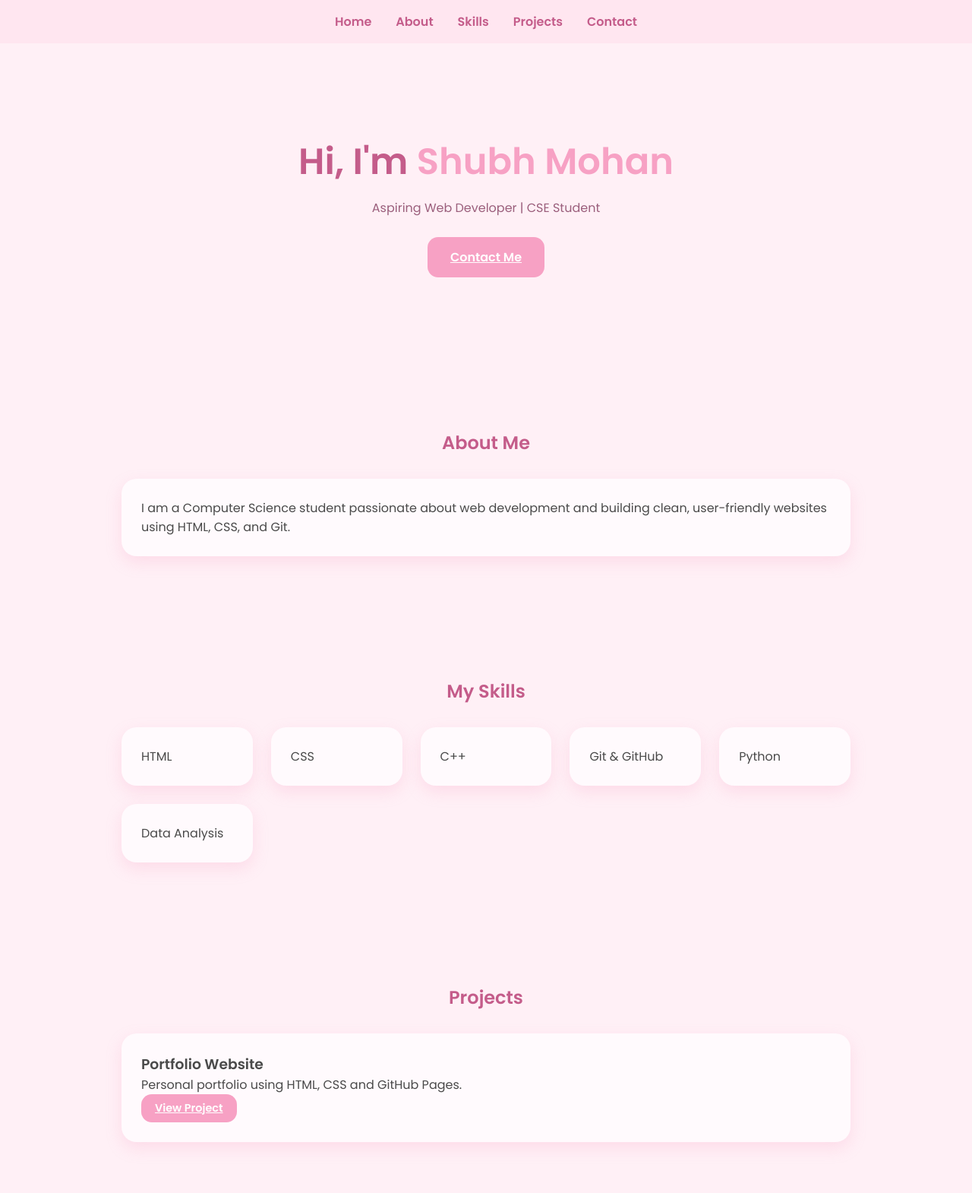
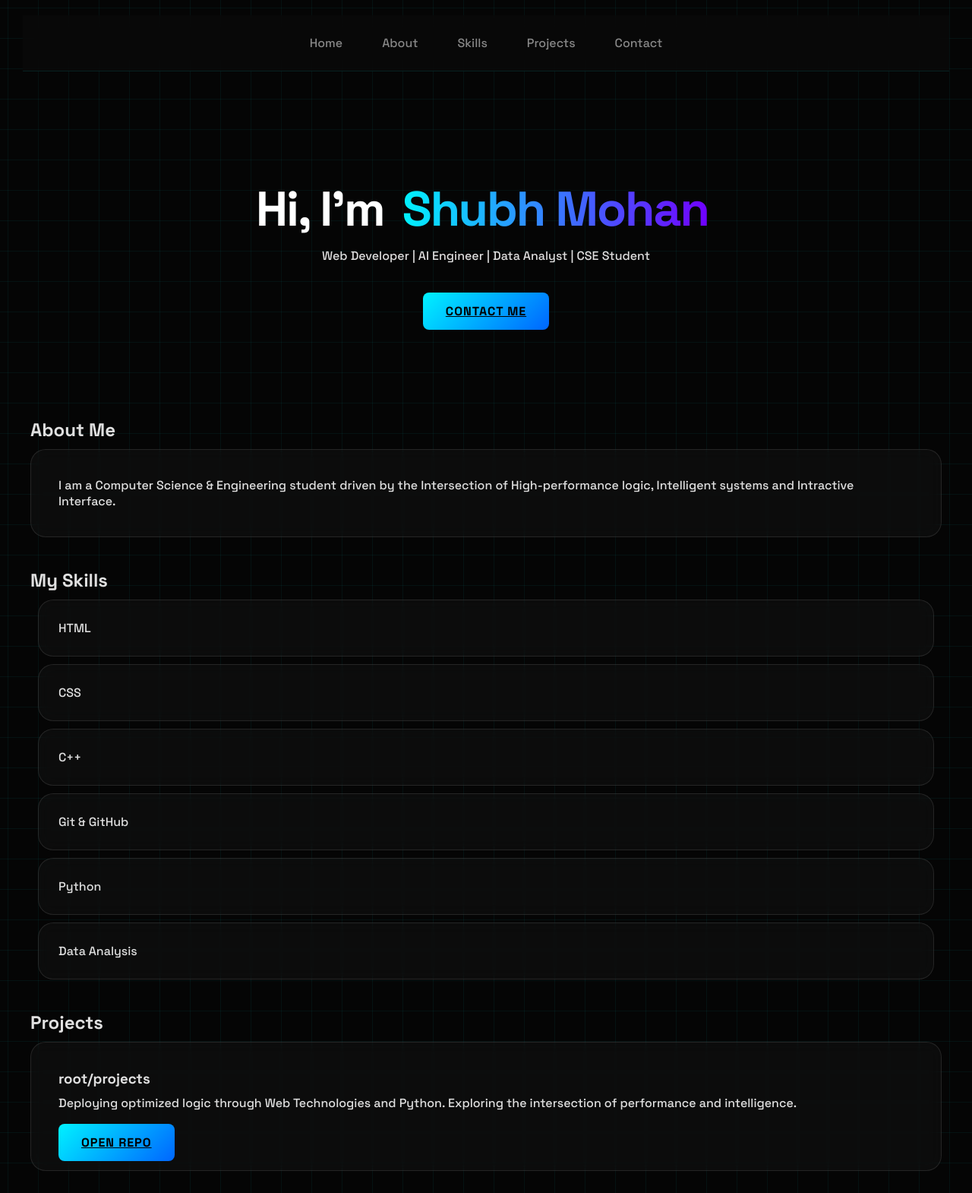
Before and after one commit to shubhmohan/My_Portfolio, a plain HTML site: page index.html in a window 1280 px wide. Shown: the top 1570 px of the page at 76% size. Drawn offline with Linux system fonts and the light colour scheme.

Commit message:
portfoilo

```diff
--- a/index.html
+++ b/index.html
@@ -13,6 +13,7 @@
 </head>
 <body>
 
+
   <!-- Navbar -->
   <nav>
     <a href="#home">Home</a>
@@ -25,7 +26,7 @@
   <!-- Hero Section -->
   <section id="home" class="hero">
     <h1>Hi, I'm <span>Shubh Mohan</span></h1>
-    <p>Aspiring Web Developer | CSE Student</p>
+    <p>Web Developer | AI Engineer | Data Analyst | CSE Student</p> <br> <br>
     <a href="#contact" class="btn">Contact Me</a>
   </section>
 
@@ -34,11 +35,10 @@
     <h2>About Me</h2>
     <div class="card">
       <p>
-        I am a Computer Science student passionate about web development and
-        building clean, user-friendly websites using HTML, CSS, and Git.
+        I am a Computer Science & Engineering student driven by the Intersection of High-performance logic, Intelligent systems and Intractive Interface.
       </p>
     </div>
-  </section>
+  </section> <br>
 
   <!-- Skills -->
   <section id="skills">
@@ -51,17 +51,17 @@
       <div class="card">Python</div>
       <div class="card">Data Analysis</div>
     </div>
-  </section>
+  </section> <br>
 
   <!-- Projects -->
   <section id="projects">
     <h2>Projects</h2>
     <div class="card">
-      <h3>Portfolio Website</h3>
-      <p>Personal portfolio using HTML, CSS and GitHub Pages.</p>
-      <a href="#" class="btn small">View Project</a>
+      <h3>root/projects</h3>
+      <p>Deploying optimized logic through Web Technologies and Python. Exploring the intersection of performance and intelligence.</p> <br>
+      <a href="https://github.com/shubhmohan" class="btn small">OPEN REPO</a>
     </div>
-  </section>
+  </section> <br>
 
   <!-- Contact -->
   <section id="contact">
@@ -77,7 +77,7 @@
   </section>
 
   <!-- Footer -->
-  <footer>
+  <footer> <br>
     <p>© 2026 shubhmohan</p>
   </footer>
 
--- a/style.css
+++ b/style.css
@@ -1,20 +1,29 @@
+@import url('https://fonts.googleapis.com/css2?family=Space+Grotesk:wght@300;500;700&display=swap');
+
 * {
-  margin: 0;
+  margin: 10px;
   padding: 0;
   box-sizing: border-box;
-  font-family: 'Poppins', sans-serif;
+  /* Switched to a more tech-focused font */
+  font-family: 'Space Grotesk', sans-serif;
 }
 
-/* BODY */
+/* BODY - Neural Grid Background */
 body {
-  background: #FFF0F6;
-  color: #4a4a4a;
+  background-color: #050505;
+  /* This creates the coordinate/grid plane look */
+  background-image:
+    linear-gradient(rgba(0, 255, 255, 0.05) 1px, transparent 1px),
+    linear-gradient(90deg, rgba(0, 255, 255, 0.05) 1px, transparent 1px);
+  background-size: 40px 40px;
+  color: #e0e0e0;
   overflow-x: hidden;
 }
 
-/* NAVBAR */
+/* NAVBAR - Translucent Glassmorphism */
 nav {
-  background: #FFE6F0;
+  background: rgba(10, 10, 10, 0.7);
+  backdrop-filter: blur(12px); /* Blurred glass effect */
   display: flex;
   justify-content: center;
   gap: 32px;
@@ -22,13 +31,19 @@ nav {
   position: sticky;
   top: 0;
   z-index: 10;
+  border-bottom: 1px solid rgba(0, 255, 255, 0.1);
 }
 
 nav a {
   position: relative;
-  color: #C45C8A;
-  font-weight: 600;
+  color: #888;
+  font-weight: 500;
   text-decoration: none;
+  transition: 0.3s;
+}
+
+nav a:hover {
+  color: #00f2ff; /* Cyan highlight */
 }
 
 nav a::after {
@@ -37,9 +52,9 @@ nav a::after {
   left: 0;
   bottom: -6px;
   width: 0%;
-  height: 3px;
-  background: #F7A1C4;
-  border-radius: 10px;
+  height: 2px;
+  background: #00f2ff;
+  box-shadow: 0 0 10px #00f2ff; /* Glow effect */
   transition: 0.3s;
 }
 
@@ -47,142 +62,98 @@ nav a:hover::after {
   width: 100%;
 }
 
-/* HERO */
+/* HERO SECTION */
 .hero {
   text-align: center;
   padding: 120px 20px;
 }
 
 .hero h1 {
-  font-size: 3rem;
-  color: #C45C8A;
+  font-size: 4rem;
+  text-align: center;
+  font-weight: 700;
+  color: #ffffff;
+  letter-spacing: -2px;
 }
 
 .hero span {
-  color: #F7A1C4;
+  background: linear-gradient(90deg, #00f2ff, #7000ff);
+  background-clip: text;
+  -webkit-background-clip: text;
+  -webkit-text-fill-color: transparent;
+  /* Glow for the span text */
 }
 
-.hero p {
-  margin: 12px 0 26px;
-  color: #9b5f7c;
-}
-
-/* BUTTONS */
+/* BUTTONS - Cyberpunk Style */
 .btn {
-  background: #F7A1C4;
-  color: white;
+  background: linear-gradient(135deg, #00f2ff, #0066ff);
+  color: #000;
   padding: 14px 30px;
-  border-radius: 14px;
+  border-radius: 8px; /* Sharper edges look more technical */
   border: none;
   cursor: pointer;
-  font-weight: 600;
+  font-weight: 700;
+  text-transform: uppercase;
+  letter-spacing: 1px;
   transition: all 0.3s ease;
-  display: inline-block;
 }
 
 .btn:hover {
-  background: #FAD1E6;
-  color: #C45C8A;
-  transform: translateY(-6px) scale(1.05);
-  box-shadow: 0 12px 30px rgba(247, 161, 196, 0.5);
+  transform: translateY(-3px);
+  box-shadow: 0 0 20px rgba(0, 242, 255, 0.6);
+  background: #ffffff;
 }
 
-.btn.small {
-  padding: 8px 18px;
-  font-size: 0.9rem;
-}
-
-/* SECTIONS */
-section {
-  padding: 80px 20px;
-  max-width: 1000px;
-  margin: auto;
-}
-
-h2 {
-  text-align: center;
-  color: #C45C8A;
-  margin-bottom: 30px;
-}
-
-/* CARDS */
+/* CARDS - Glassmorphism & Neural Nodes */
 .card {
-  background: #FFFAFD;
+  background: rgba(255, 255, 255, 0.03);
+  backdrop-filter: blur(10px);
   border-radius: 20px;
   padding: 26px;
-  box-shadow: 0 8px 20px rgba(247, 161, 196, 0.25);
-  transition: all 0.35s ease;
+  border: 1px solid rgba(255, 255, 255, 0.1);
+  transition: all 0.4s cubic-bezier(0.175, 0.885, 0.32, 1.275);
 }
 
 .card:hover {
-  transform: rotateX(5deg) rotateY(-5deg) scale(1.04);
-  box-shadow: 0 18px 40px rgba(247, 161, 196, 0.45);
+  border-color: #00f2ff;
+  background: rgba(0, 242, 255, 0.05);
+  transform: translateY(-10px);
+  box-shadow: 0 15px 35px rgba(0, 0, 0, 0.5);
 }
 
-/* GRID */
-.card-grid {
-  display: grid;
-  grid-template-columns: repeat(auto-fit, minmax(160px, 1fr));
-  gap: 24px;
-}
 
-/* FORM */
+
+/* FORM FIELDS */
 input, textarea {
-  width: 100%;
-  padding: 14px;
+  width: 90%;
+  padding: 15px;
   margin: 10px 0;
-  border-radius: 12px;
-  border: 2px solid #FFD6E8;
-  background: #FFF5FA;
+  border-radius: 8px;
+  border: 1px solid #333;
+  background: #111;
+  color: white;
+
 }
 
 input:focus, textarea:focus {
   outline: none;
-  border-color: #F7A1C4;
+  border-color: #00f2ff;
+  box-shadow: 0 0 10px rgba(0, 242, 255, 0.2);
 }
 
-/* FOOTER */
-footer {
-  background: #FFE6F0;
-  text-align: center;
-  padding: 18px;
-  color: #C45C8A;
-}
-
-/* FLOATING BLOBS */
+/* DECORATIVE BLOBS - Tech Blue/Purple */
 .blob {
   position: fixed;
-  width: 240px;
-  height: 240px;
-  background: #FAD1E6;
-  border-radius: 50%;
-  filter: blur(60px);
-  top: 10%;
-  left: 5%;
-  animation: float 8s infinite alternate;
+  width: 400px;
+  height: 400px;
+  background: radial-gradient(circle, rgba(0, 242, 255, 0.15) 0%, transparent 70%);
+  top: -10%;
+  left: -5%;
   z-index: -1;
 }
 
 .blob.two {
-  background: #F7A1C4;
-  top: 65%;
+  background: radial-gradient(circle, rgba(112, 0, 255, 0.1) 0%, transparent 70%);
+  top: 60%;
   left: 70%;
-  animation-duration: 10s;
 }
-
-@keyframes float {
-  from { transform: translateY(0); }
-  to { transform: translateY(-50px); }
-}
-
-/* SCROLL ANIMATION */
-.fade-in {
-  opacity: 0;
-  transform: translateY(40px);
-  transition: all 0.9s ease;
-}
-
-.fade-in.show {
-  opacity: 1;
-  transform: translateY(0);
-}
```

--------------------------------

# Task to complete
Track down all lines above with the string "padding" and copy them.

# Task solution
   padding: 0;
   padding: 120px 20px;
   padding: 14px 30px;
-  padding: 8px 18px;
-  padding: 80px 20px;
   padding: 26px;
-  padding: 14px;
+  padding: 15px;
-  padding: 18px;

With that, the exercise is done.